GIVEN RECORDS Block Start

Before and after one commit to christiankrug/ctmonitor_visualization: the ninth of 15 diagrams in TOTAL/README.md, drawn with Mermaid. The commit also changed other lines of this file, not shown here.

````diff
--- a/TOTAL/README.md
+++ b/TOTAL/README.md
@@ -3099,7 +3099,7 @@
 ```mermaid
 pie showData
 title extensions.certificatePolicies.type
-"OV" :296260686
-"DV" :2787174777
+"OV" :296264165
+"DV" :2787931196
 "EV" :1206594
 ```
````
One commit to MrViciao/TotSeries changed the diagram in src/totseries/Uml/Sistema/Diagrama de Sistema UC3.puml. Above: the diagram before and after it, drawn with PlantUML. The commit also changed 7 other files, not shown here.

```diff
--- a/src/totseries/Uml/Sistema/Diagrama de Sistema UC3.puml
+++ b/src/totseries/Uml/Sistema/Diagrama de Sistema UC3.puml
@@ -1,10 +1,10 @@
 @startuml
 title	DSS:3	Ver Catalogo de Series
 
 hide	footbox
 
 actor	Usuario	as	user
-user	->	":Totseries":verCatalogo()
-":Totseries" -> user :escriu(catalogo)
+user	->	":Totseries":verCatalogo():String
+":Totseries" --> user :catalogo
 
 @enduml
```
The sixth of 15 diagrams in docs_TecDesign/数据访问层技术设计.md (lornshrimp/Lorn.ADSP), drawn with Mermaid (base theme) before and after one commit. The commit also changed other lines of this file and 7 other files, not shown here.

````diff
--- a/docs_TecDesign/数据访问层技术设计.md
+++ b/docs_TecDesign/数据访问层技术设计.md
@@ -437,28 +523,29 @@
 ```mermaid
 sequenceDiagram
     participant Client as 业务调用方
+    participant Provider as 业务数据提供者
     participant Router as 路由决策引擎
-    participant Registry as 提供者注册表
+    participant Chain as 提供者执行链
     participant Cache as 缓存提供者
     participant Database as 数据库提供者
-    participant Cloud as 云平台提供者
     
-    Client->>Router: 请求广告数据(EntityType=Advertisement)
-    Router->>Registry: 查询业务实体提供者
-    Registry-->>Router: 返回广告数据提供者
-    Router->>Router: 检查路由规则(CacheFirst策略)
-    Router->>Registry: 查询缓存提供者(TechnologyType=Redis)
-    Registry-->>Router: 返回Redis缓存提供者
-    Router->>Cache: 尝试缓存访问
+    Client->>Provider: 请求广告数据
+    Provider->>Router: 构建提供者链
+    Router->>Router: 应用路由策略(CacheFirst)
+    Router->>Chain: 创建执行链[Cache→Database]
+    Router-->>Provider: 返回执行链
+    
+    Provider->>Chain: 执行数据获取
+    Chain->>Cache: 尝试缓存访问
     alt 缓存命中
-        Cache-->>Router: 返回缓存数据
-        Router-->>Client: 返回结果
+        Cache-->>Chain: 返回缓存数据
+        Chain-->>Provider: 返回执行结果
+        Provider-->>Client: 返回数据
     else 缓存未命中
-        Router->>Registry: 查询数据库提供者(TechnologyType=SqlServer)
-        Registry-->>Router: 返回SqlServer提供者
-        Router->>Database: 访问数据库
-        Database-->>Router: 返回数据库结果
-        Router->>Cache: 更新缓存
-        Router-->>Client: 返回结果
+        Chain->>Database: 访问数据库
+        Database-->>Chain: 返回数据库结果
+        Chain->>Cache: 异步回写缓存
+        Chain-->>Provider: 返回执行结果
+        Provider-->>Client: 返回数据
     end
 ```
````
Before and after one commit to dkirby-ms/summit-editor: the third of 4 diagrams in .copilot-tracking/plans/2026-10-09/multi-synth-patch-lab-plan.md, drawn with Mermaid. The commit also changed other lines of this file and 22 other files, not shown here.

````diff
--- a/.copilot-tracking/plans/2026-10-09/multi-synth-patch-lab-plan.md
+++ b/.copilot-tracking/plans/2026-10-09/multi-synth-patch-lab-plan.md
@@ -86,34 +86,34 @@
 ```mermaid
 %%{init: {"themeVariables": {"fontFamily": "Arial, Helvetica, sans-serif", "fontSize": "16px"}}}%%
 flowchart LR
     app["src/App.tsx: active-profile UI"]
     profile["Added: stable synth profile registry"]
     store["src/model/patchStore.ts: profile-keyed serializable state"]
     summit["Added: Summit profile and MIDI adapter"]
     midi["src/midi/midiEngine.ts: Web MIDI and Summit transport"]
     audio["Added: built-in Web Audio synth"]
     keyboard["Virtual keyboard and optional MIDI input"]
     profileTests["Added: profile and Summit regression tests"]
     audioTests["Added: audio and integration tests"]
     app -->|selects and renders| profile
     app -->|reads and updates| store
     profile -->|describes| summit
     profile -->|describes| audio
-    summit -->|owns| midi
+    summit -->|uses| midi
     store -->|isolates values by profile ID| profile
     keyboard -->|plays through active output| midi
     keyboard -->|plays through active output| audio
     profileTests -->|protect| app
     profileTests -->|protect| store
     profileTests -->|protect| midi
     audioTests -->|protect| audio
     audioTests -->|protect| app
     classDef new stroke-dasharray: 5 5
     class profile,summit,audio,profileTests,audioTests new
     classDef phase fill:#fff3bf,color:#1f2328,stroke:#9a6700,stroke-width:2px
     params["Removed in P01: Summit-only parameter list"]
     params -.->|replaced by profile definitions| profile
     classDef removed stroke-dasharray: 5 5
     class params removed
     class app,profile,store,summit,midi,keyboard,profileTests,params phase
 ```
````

GIVEN RECORDS Block End

Within the material above, show every line that includes "params".

     params["Removed in P01: Summit-only parameter list"]
     params -.->|replaced by profile definitions| profile
     class params removed
     class app,profile,store,summit,midi,keyboard,profileTests,params phase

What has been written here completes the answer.